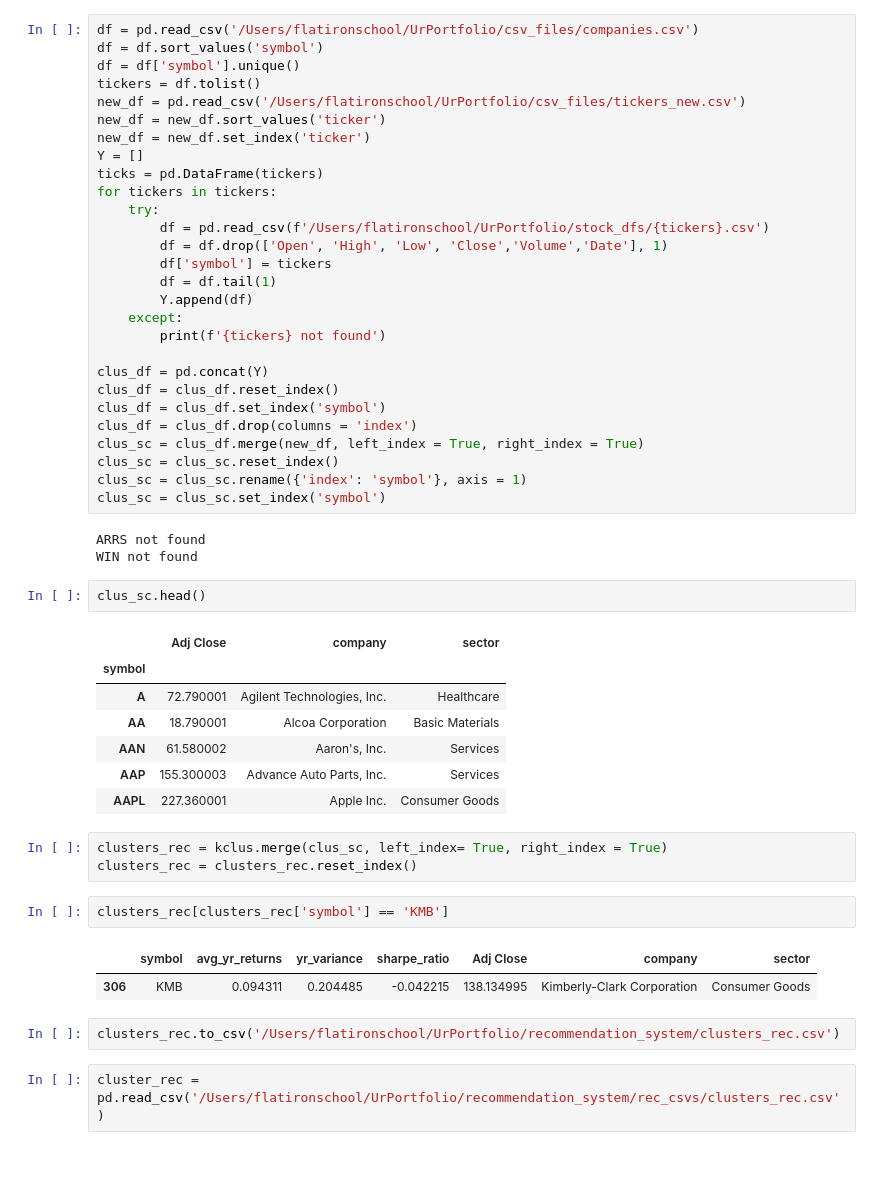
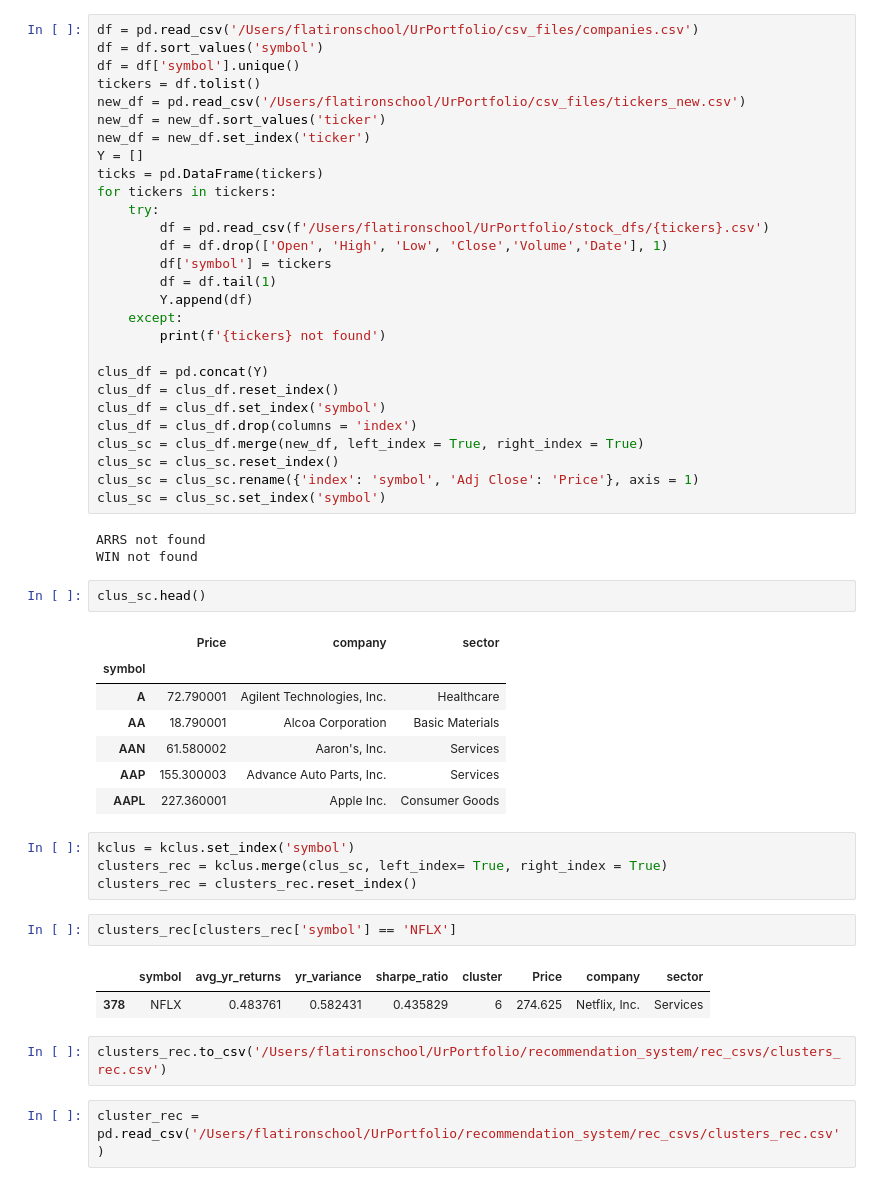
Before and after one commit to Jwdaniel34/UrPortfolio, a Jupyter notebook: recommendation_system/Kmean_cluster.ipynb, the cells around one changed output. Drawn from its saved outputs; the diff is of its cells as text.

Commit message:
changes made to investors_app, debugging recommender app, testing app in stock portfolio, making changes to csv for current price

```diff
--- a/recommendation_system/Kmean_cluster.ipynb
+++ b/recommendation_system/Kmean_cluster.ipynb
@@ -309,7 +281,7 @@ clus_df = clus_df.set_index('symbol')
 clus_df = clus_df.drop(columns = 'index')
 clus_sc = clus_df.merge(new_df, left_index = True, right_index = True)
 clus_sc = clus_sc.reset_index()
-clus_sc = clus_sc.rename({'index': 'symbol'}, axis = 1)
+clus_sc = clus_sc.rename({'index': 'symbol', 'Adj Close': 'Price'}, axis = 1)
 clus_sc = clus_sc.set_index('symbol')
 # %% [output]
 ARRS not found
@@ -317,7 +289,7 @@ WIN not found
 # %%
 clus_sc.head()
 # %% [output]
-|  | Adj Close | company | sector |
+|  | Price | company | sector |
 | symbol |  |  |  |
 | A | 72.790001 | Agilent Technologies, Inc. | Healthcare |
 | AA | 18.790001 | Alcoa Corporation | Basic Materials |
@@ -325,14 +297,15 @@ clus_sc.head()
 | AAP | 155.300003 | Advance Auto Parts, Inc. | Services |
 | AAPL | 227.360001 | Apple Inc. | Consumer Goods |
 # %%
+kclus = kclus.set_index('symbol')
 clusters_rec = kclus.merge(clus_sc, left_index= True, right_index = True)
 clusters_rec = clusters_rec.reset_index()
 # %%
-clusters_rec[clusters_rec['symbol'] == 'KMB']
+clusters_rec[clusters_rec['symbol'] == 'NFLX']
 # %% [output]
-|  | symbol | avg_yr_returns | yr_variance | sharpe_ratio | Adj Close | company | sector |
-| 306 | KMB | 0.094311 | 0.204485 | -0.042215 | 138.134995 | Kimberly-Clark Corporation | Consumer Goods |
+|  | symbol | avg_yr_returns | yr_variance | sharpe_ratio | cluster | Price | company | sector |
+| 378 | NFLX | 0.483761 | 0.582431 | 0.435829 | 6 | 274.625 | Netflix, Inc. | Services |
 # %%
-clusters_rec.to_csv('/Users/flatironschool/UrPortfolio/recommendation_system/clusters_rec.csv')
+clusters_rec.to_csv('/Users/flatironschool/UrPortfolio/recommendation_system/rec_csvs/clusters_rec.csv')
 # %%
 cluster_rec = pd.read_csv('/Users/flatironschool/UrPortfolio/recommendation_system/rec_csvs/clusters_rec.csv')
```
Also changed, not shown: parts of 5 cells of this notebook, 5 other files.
--
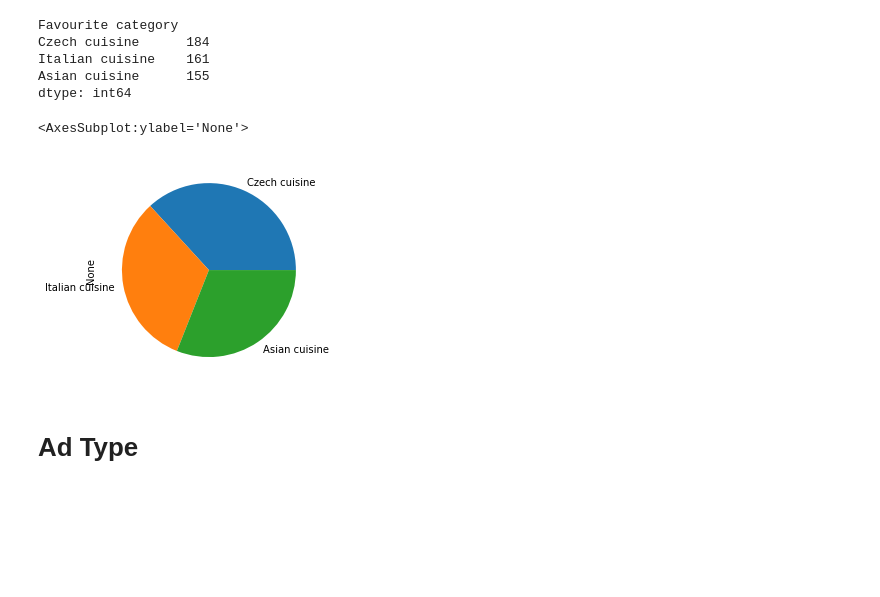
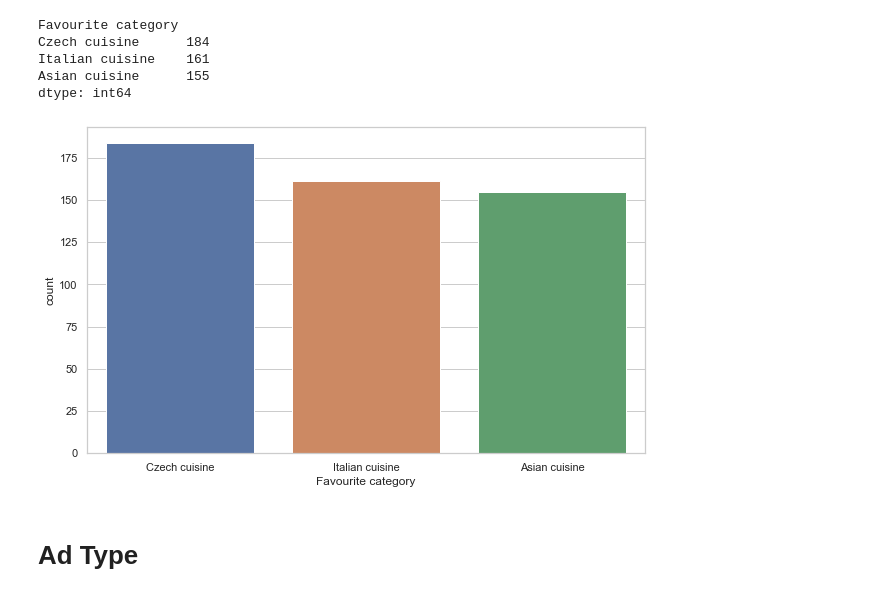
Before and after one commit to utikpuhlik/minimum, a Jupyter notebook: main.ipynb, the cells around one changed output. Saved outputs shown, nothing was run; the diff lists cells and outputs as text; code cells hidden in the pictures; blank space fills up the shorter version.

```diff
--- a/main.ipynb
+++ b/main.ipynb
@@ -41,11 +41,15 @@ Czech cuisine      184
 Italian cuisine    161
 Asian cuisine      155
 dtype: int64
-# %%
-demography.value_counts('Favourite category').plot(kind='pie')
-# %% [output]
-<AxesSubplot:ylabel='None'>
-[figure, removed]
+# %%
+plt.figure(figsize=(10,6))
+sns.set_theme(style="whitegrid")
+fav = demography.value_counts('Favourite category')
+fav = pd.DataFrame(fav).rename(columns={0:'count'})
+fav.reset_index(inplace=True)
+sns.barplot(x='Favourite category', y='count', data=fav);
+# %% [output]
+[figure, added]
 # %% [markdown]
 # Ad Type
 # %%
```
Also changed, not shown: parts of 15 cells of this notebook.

EXERCISE INSTRUCTIONS
Taking each line of the material above in turn, count those containing the string "company". State the number alone.

REPLY
4